The Third Commandment is not to take the name of the Lord in vain. How does this apply to investors?
The Third Commandment is often viewed as a proscription against cursing and profanity, and it certainly is that. In modern culture, certain words and phrases are off limits. Even more significant to the ancient Hebrews, however, was the actual name of their God. For in the ancient world, to name something was to have power over that thing—thus the Third Commandment was an exhortation to be humble in the presence of the deity. They didn’t have power over God; God had power over them.
In the same way, investors need to be humble in their approach to the markets. There are all kinds of schemes and strategies that supposedly exploit the markets’ inefficiencies, and on paper these look reasonable. After all, the entire premise of active portfolio management is that markets can act irrationally, and rational investors can profit when then analyze and interact with irrational markets.
But beating the market is hard; there are millions of other rational investors looking for similar opportunities. Prices then incorporate their collective opinion—a sort of “hive mind” reflecting investors’ views of current financial and economic reality as they apply to thousands of stocks and bonds. And while individuals can profit by going against this consensus, they need to be circumspect and careful as they do.
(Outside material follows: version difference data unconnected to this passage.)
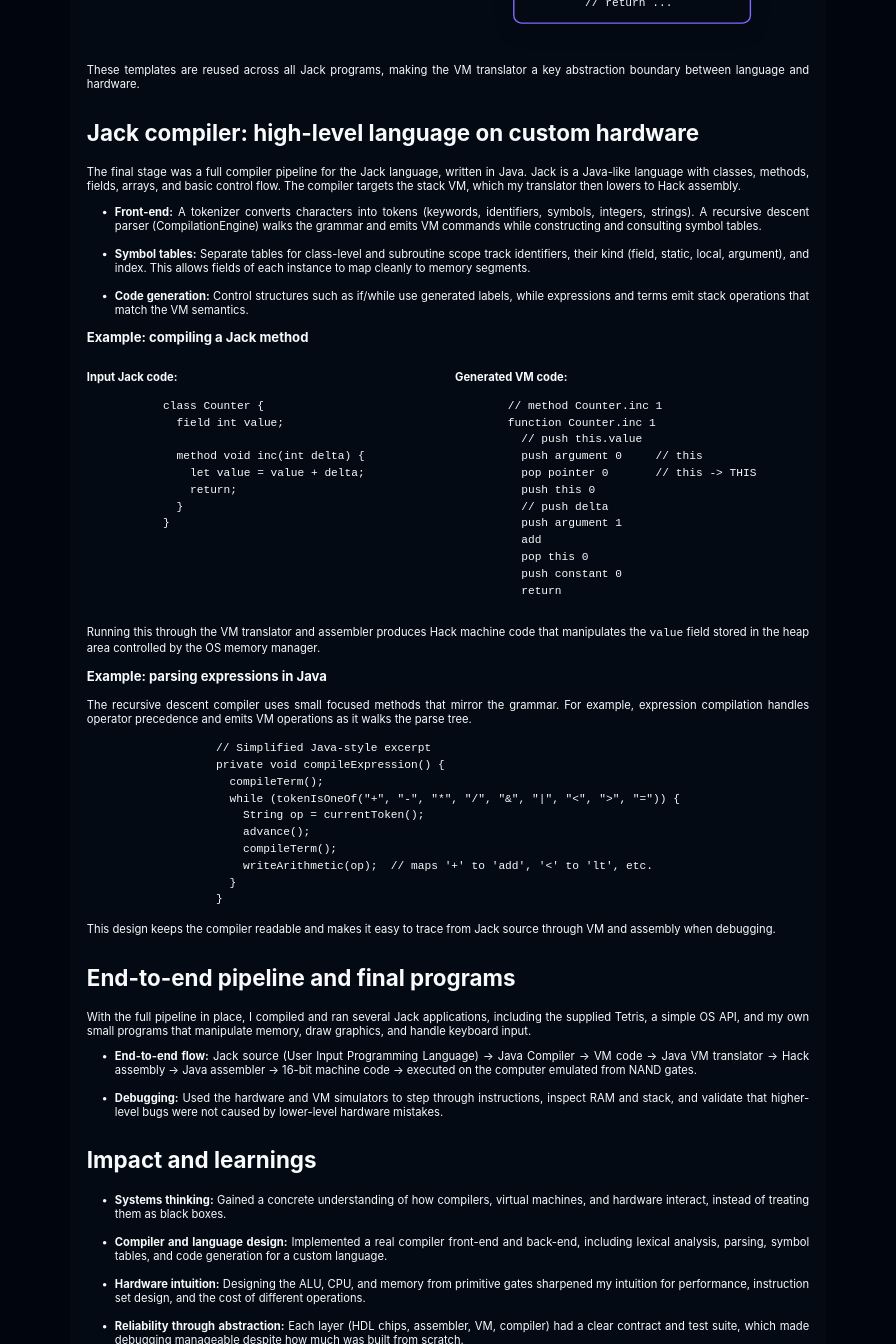
Repository: Abdulaziz-04/Abdulaziz-04.github.io
Page: deepdives/backend_systems/nand2tetris/nand2tetris.html
The author's editor kept a copy of each file at every save. The page is drawn from the files as they stood at one save, then again after the next save.
The browser window is 1280 px wide. The pictures show the part of the page from y = 4580 to 6500 px (the page is 6600 px tall before and 6620 px after), at 70% of full size.

Above is the page before, as saved 2025-11-20 18:23:55.

After the next save:
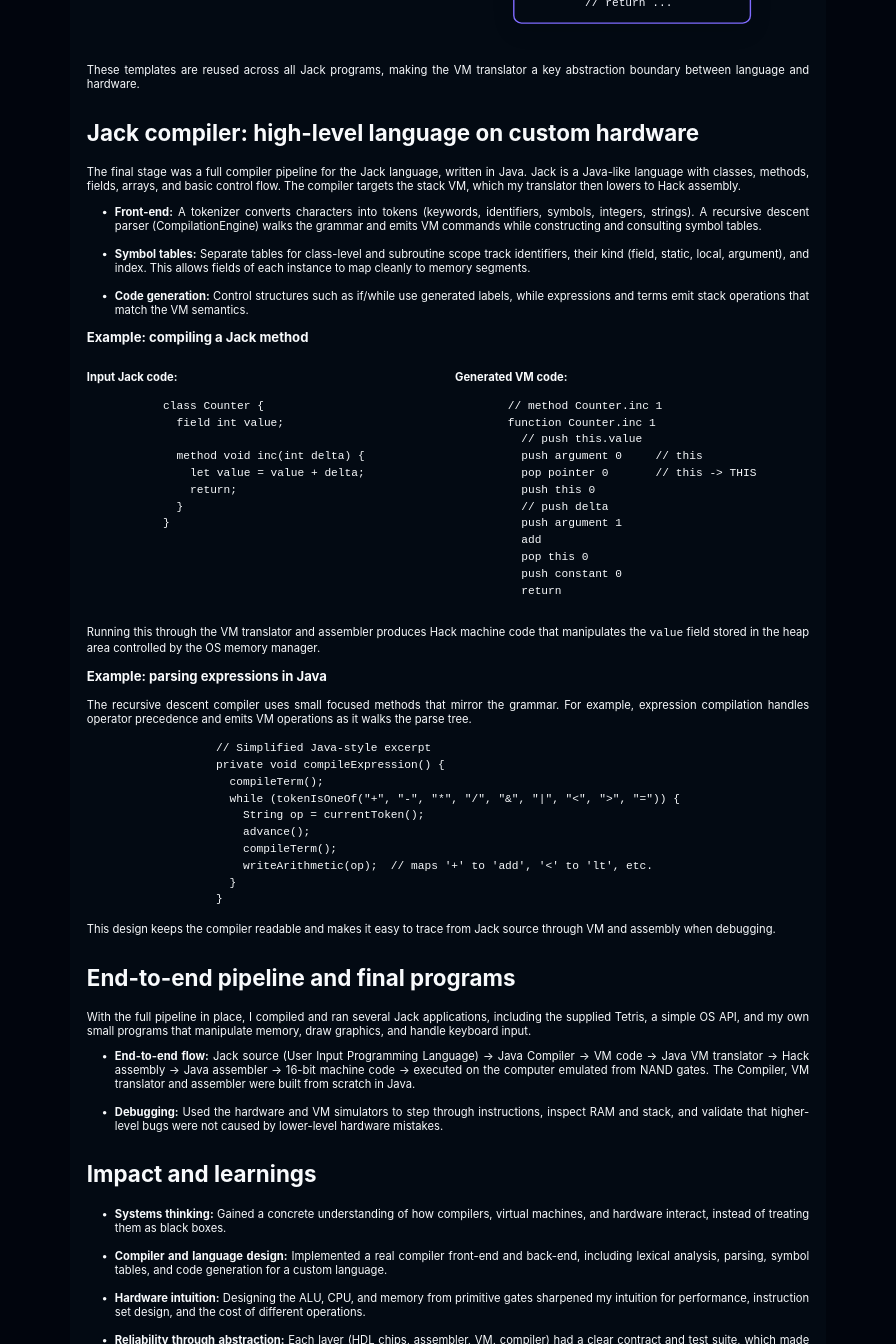
Saved 28 s later.
--- a/deepdives/backend_systems/nand2tetris/nand2tetris.html
+++ b/deepdives/backend_systems/nand2tetris/nand2tetris.html
@@ -496,7 +496,8 @@ private void compileExpression() {
             <b>End-to-end flow:</b> Jack source (User Input Programming
             Language) → Java Compiler → VM code → Java VM translator → Hack
             assembly → Java assembler → 16-bit machine code → executed on the
-            computer emulated from NAND gates.
+            computer emulated from NAND gates. The Compiler, VM translator and
+            assembler were built from scratch in Java.
           </li>
           <br />
           <li>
Thus, the Third Commandment, properly understood, enjoins us to respect the market. And respect is always a good thing.